- Objectives: We propose to evaluate patients who may have, or are suspected of having, inherited diseases of lymphocyte homeostasis and programmed cell death. Caspase-8-deficient patients illustrate the dual overlapping roles of certain molecules... [ Time Frame: This study is ongoing. It is not a treatment study, and there are no outcome measures, other than ultimate goals of identifying causative genes, validating genotype phenotype and contributing to the literature, as well as develop potential therapies. ]
To learn more about this study, you or your doctor may contact the study research staff using the contact information provided by the sponsor.
Please refer to this study by its ClinicalTrials.gov identifier (NCT number): NCT00246857
|Contact: Helen F Matthews||(301) firstname.lastname@example.org|
|Contact: Michael J Lenardo, M.D.||(301) email@example.com|
|United States, Maryland|
|National Institutes of Health Clinical Center, 9000 Rockville Pike||Recruiting|
|Bethesda, Maryland, United States, 20892|
|Contact: For more information at the NIH Clinical Center contact Office of Patient Recruitment (OPR) 800-411-1222 ext TTY8664111010 firstname.lastname@example.org|
|United States, Ohio|
|Cincinnati Children's Hospital Medical Center||Recruiting|
|Cincinnati, Ohio, United States, 45229-3039|

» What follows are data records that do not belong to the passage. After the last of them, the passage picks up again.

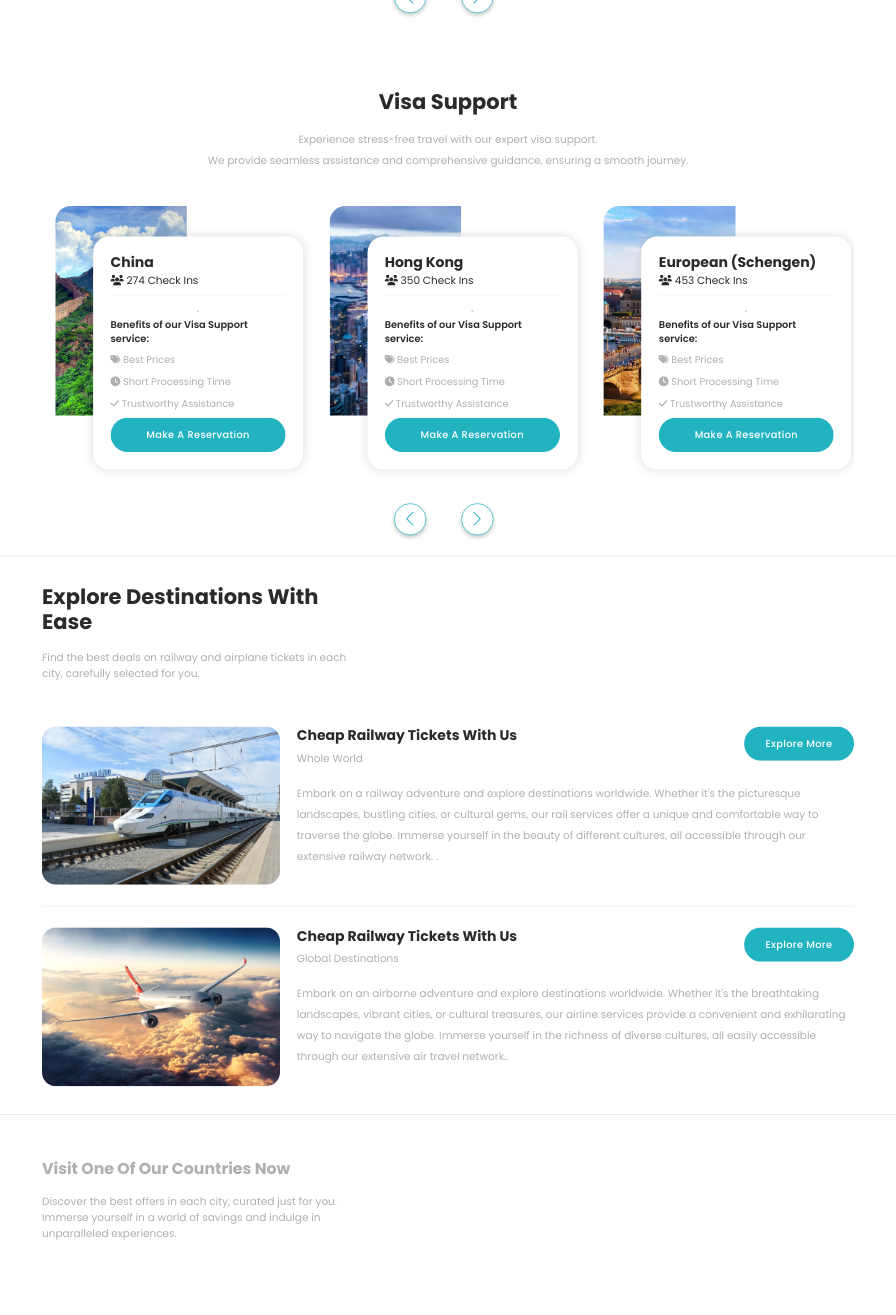
Repository: asadbekdev07/asadbekdev-zamontour-react
Page: /
These files come from the project's save history. The page is drawn as it stood at one moment and after the next save; the edit follows.
The browser window is 1280 px wide. The pictures show the part of the page from y = 1377 to 3297 px (the page is 3255 px tall before and 3297 px after), at 70% of full size.
The project was rebuilt for these pictures with package versions that can differ from the ones it lists, and the page was loaded fresh each time. Also part of the build but not shown: vite.config.js.

Above is the page before, as saved 2024-05-26 19:06:28.

After the next save:
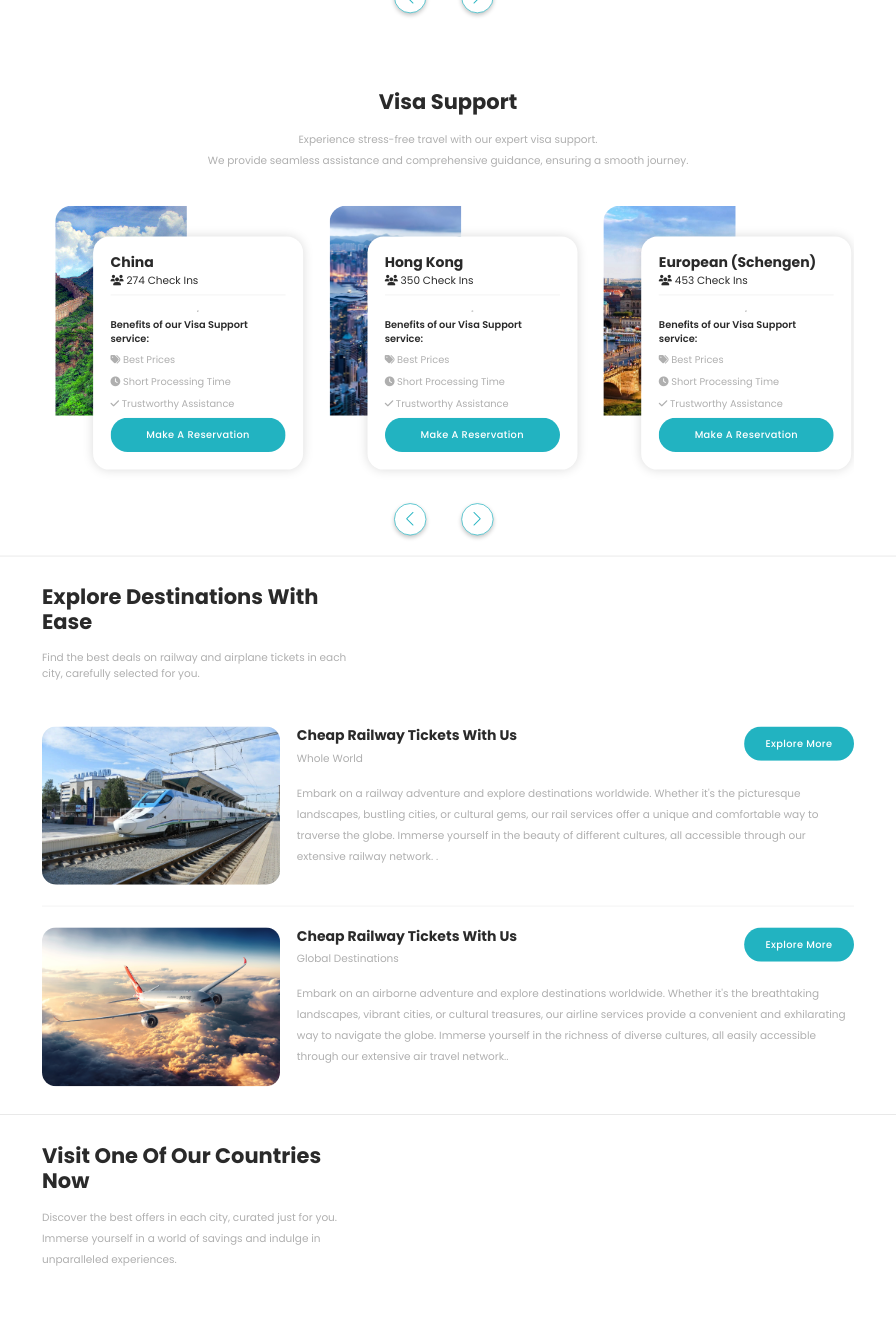
Saved 20 s later.
--- a/src/assets/styles/index.css
+++ b/src/assets/styles/index.css
@@ -591,7 +591,8 @@ select:-webkit-autofill:focus {
   margin-bottom: 65px;
 }
 
-.destination__top-heading {
+.destination__top-heading,
+.visit__heading {
   margin: 0;
   margin-bottom: 20px;
   font-weight: 700;
@@ -600,7 +601,8 @@ select:-webkit-autofill:focus {
   color: #2a2a2a;
 }
 
-.destination__top-description {
+.destination__top-description,
+.visit__description {
   margin: 0;
   line-height: 30px;
 }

|Principal Investigator:||Michael J Lenardo, M.D.||National Institute of Allergy and Infectious Diseases (NIAID)|